Segment Open
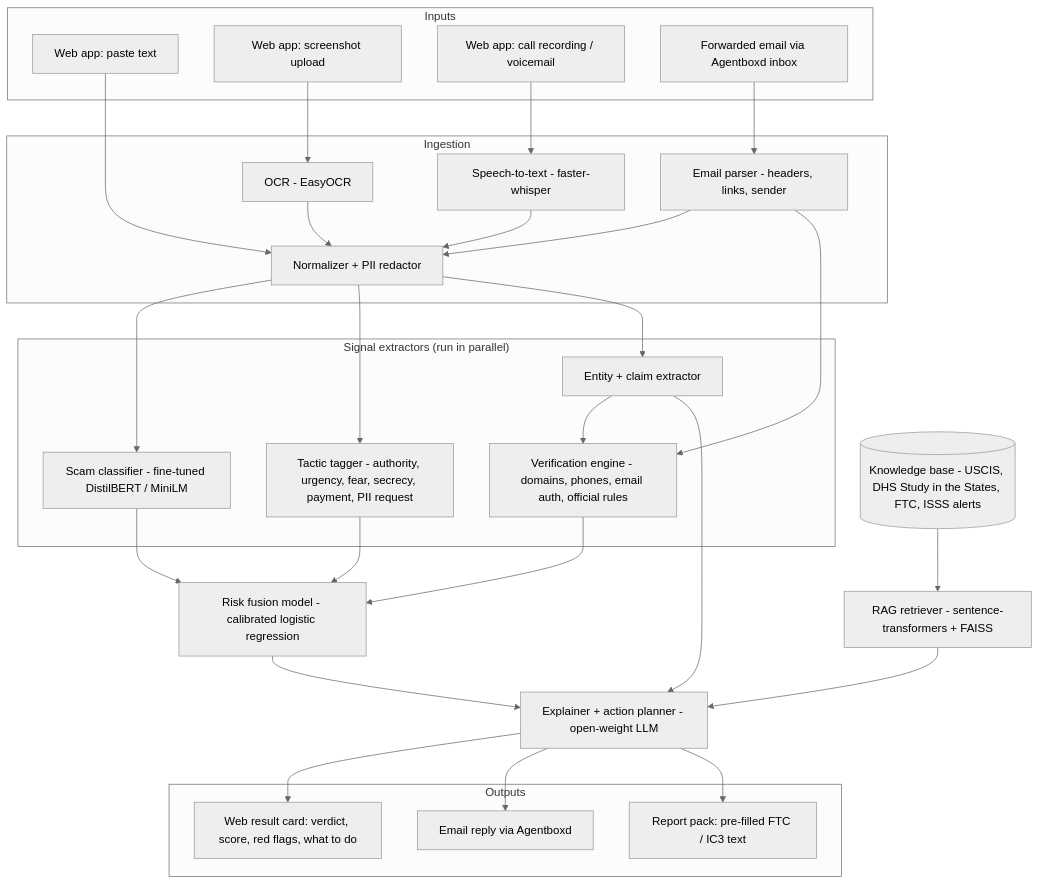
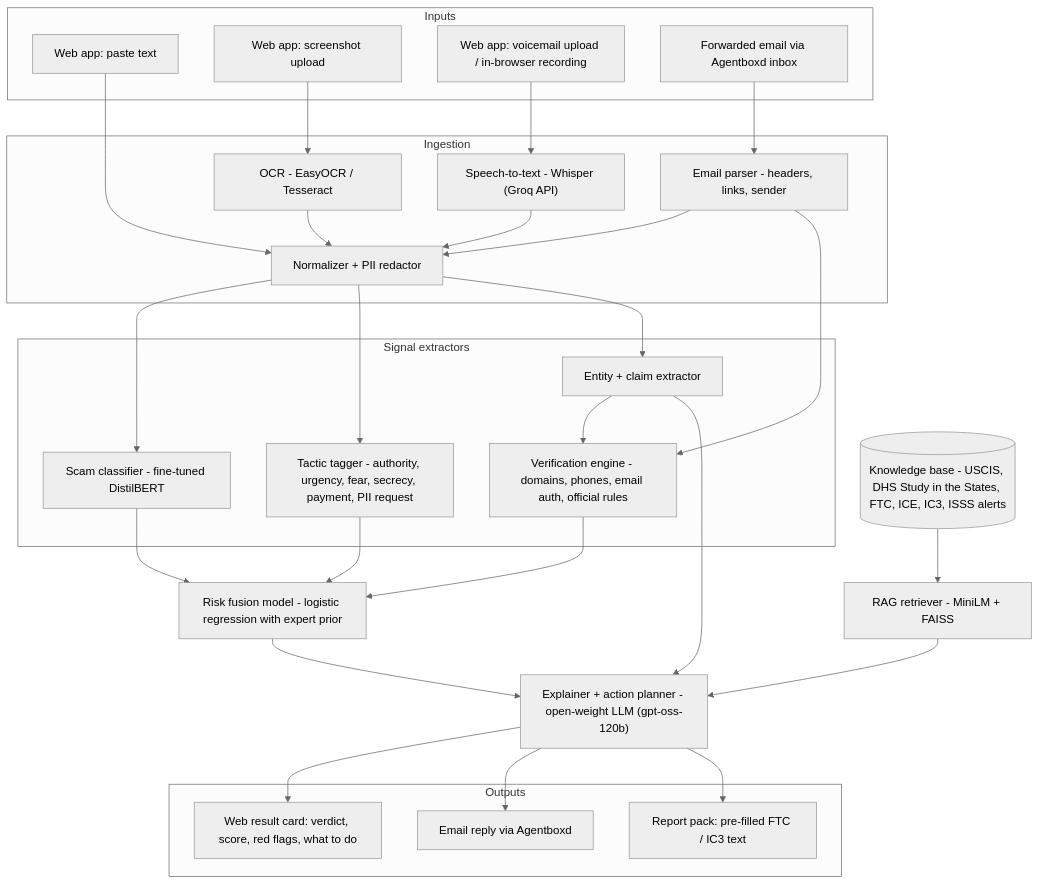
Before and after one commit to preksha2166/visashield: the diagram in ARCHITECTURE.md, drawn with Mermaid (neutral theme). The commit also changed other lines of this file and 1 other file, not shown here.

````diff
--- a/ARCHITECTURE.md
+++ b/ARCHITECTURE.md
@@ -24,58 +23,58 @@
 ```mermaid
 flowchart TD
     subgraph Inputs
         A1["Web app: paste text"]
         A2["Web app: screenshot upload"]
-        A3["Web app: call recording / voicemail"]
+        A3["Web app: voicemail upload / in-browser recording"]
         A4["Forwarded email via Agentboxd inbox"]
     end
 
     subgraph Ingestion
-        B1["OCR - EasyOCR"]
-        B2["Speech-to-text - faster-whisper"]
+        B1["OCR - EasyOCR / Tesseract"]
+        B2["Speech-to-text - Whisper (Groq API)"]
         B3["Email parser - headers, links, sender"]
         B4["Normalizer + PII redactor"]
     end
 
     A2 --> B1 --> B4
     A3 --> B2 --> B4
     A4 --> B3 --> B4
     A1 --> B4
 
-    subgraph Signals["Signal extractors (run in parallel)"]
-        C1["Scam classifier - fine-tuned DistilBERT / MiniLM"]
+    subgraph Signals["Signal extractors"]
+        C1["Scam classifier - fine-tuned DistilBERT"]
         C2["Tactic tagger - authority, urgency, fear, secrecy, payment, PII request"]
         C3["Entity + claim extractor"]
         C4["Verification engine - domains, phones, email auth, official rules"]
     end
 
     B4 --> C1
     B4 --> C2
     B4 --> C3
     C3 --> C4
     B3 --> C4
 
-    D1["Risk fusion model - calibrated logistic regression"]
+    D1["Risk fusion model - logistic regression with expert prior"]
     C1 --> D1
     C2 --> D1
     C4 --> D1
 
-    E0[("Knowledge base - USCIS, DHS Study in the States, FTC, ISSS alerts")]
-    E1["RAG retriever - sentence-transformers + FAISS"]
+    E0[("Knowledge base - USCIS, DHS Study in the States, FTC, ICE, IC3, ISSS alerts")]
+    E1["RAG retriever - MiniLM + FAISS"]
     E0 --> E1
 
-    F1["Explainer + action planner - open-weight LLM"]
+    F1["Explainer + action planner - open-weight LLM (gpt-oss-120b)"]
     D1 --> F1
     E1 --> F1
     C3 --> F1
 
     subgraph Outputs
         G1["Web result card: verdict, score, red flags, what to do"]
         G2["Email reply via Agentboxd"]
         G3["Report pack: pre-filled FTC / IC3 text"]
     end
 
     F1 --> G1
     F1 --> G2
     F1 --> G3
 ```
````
Segment Closed
Segment Open
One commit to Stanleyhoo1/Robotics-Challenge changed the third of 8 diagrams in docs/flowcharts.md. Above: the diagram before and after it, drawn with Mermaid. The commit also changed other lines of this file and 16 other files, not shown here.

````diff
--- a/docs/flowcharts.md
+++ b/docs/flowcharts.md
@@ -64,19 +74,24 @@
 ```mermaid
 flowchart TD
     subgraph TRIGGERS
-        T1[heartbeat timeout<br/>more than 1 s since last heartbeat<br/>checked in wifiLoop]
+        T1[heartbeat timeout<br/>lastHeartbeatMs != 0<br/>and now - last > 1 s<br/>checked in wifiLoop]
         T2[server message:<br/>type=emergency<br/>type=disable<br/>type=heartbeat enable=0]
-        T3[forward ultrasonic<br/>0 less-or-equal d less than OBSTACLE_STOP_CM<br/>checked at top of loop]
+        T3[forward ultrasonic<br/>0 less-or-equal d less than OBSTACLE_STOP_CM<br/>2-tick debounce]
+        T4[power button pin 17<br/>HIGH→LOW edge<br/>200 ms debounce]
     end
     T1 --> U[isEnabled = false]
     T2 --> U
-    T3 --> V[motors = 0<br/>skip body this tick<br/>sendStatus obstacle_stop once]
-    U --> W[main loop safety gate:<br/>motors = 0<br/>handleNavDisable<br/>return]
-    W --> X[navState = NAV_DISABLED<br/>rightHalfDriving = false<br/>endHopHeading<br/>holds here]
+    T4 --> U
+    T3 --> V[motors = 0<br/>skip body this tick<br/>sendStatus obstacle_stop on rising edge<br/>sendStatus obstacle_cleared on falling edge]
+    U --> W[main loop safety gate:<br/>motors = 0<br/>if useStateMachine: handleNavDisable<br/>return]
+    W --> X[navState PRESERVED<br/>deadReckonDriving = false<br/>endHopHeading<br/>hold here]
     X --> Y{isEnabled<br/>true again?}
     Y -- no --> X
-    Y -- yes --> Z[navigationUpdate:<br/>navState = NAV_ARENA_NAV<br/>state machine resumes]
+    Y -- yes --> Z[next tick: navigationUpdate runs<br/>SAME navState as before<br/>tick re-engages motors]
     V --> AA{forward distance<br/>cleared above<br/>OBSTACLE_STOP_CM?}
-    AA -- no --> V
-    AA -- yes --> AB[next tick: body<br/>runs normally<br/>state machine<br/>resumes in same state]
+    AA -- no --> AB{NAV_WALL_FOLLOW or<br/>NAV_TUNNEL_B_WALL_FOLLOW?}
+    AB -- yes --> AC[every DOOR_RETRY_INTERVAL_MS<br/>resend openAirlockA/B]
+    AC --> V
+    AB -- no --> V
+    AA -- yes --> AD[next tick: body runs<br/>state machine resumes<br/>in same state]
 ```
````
Segment Closed
Segment Open
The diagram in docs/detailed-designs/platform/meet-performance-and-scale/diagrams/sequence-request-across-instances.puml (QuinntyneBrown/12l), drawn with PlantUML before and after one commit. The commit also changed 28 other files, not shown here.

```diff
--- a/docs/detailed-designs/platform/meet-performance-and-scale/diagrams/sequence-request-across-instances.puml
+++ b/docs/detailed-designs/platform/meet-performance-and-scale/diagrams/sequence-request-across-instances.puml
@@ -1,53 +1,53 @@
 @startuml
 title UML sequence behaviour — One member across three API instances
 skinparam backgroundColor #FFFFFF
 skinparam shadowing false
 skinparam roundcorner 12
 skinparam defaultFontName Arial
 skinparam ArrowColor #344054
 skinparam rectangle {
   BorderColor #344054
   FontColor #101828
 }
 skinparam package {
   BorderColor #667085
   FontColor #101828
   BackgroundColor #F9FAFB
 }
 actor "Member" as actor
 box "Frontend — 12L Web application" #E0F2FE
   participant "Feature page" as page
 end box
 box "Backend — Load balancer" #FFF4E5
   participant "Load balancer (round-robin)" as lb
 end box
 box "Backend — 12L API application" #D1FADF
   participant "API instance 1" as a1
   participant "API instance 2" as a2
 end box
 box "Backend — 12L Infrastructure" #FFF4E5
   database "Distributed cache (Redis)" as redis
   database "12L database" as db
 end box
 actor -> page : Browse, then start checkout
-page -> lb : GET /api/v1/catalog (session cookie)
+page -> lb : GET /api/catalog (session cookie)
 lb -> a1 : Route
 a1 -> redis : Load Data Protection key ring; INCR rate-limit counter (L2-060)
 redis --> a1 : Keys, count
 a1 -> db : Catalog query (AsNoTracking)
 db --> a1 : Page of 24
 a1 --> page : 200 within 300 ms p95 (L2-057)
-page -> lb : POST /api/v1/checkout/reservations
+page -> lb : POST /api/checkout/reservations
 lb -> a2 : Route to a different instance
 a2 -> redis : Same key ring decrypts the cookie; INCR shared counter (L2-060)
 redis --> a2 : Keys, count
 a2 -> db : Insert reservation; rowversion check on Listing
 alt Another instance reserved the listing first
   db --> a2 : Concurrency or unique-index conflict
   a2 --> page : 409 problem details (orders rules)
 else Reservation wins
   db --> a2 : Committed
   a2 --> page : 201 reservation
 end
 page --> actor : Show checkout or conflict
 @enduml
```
Segment Closed
§ **WORK REQUEST**:
Search the records above for "subgraph". Copy each line where it is found.

§ **TASK RESULT**:
     subgraph Inputs
     subgraph Ingestion
-    subgraph Signals["Signal extractors (run in parallel)"]
+    subgraph Signals["Signal extractors"]
     subgraph Outputs
     subgraph TRIGGERS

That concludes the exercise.